Your objective: Wherever "CreateAulibResampler" appears in the records below, copy the line that holds it.

Records for the task:
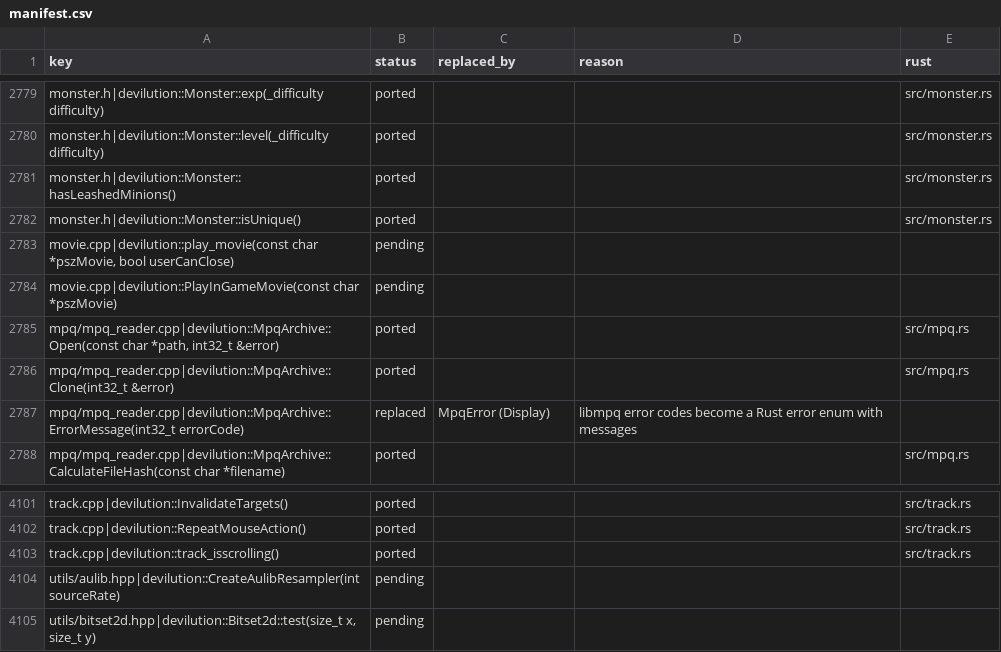
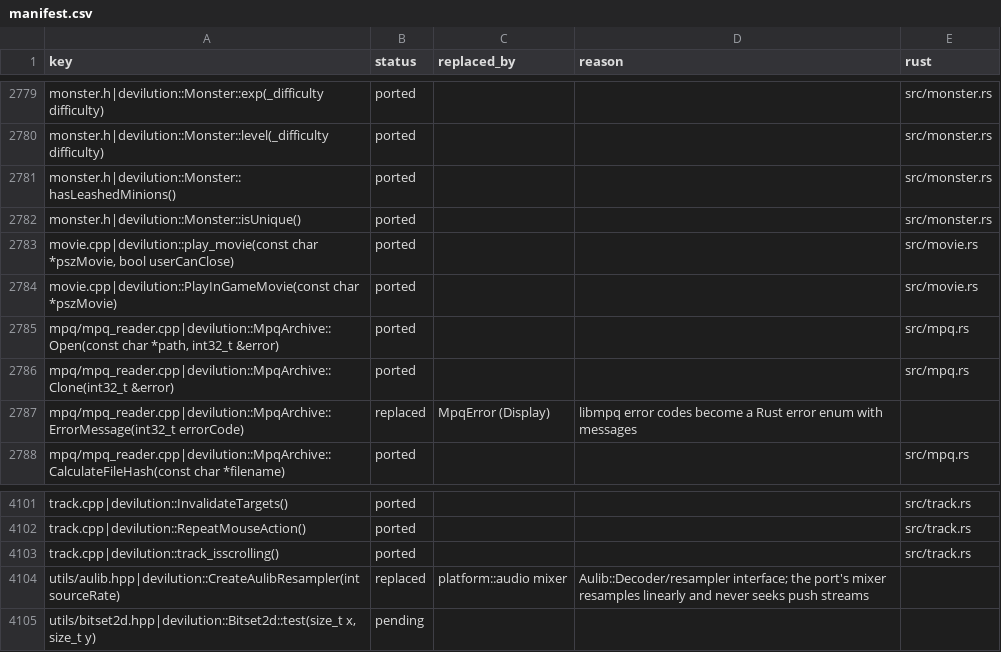
Before and after one commit to ITSTDMCC/Diablo-1-Revibed, a CSV file: port/manifest.csv, drawn as a sheet; only a part is shown, gaps mark what is left out; the diff covers the shown part only.

```diff
--- a/port/manifest.csv
+++ b/port/manifest.csv
@@ -2782,4 +2782,4 @@ monster.h|devilution::Monster::hasLeashedMinions(),ported,,,src/monster.rs
 monster.h|devilution::Monster::isUnique(),ported,,,src/monster.rs
-"movie.cpp|devilution::play_movie(const char *pszMovie, bool userCanClose)",pending,,,
-movie.cpp|devilution::PlayInGameMovie(const char *pszMovie),pending,,,
+"movie.cpp|devilution::play_movie(const char *pszMovie, bool userCanClose)",ported,,,src/movie.rs
+movie.cpp|devilution::PlayInGameMovie(const char *pszMovie),ported,,,src/movie.rs
 "mpq/mpq_reader.cpp|devilution::MpqArchive::Open(const char *path, int32_t &error)",ported,,,src/mpq.rs
@@ -4103,3 +4103,3 @@ track.cpp|devilution::RepeatMouseAction(),ported,,,src/track.rs
 track.cpp|devilution::track_isscrolling(),ported,,,src/track.rs
-utils/aulib.hpp|devilution::CreateAulibResampler(int sourceRate),pending,,,
+utils/aulib.hpp|devilution::CreateAulibResampler(int sourceRate),replaced,platform::audio mixer,Aulib::Decoder/resampler interface; the port's mixer resamples linearly and never seeks push streams,
 "utils/bitset2d.hpp|devilution::Bitset2d::test(size_t x, size_t y)",pending,,,
```
Also changed, not shown: 48 edited cells elsewhere in this file, 8 other files.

Finished exercise:
-utils/aulib.hpp|devilution::CreateAulibResampler(int sourceRate),pending,,,
+utils/aulib.hpp|devilution::CreateAulibResampler(int sourceRate),replaced,platform::audio mixer,Aulib::Decoder/resampler interface; the port's mixer resamples linearly and never seeks push streams,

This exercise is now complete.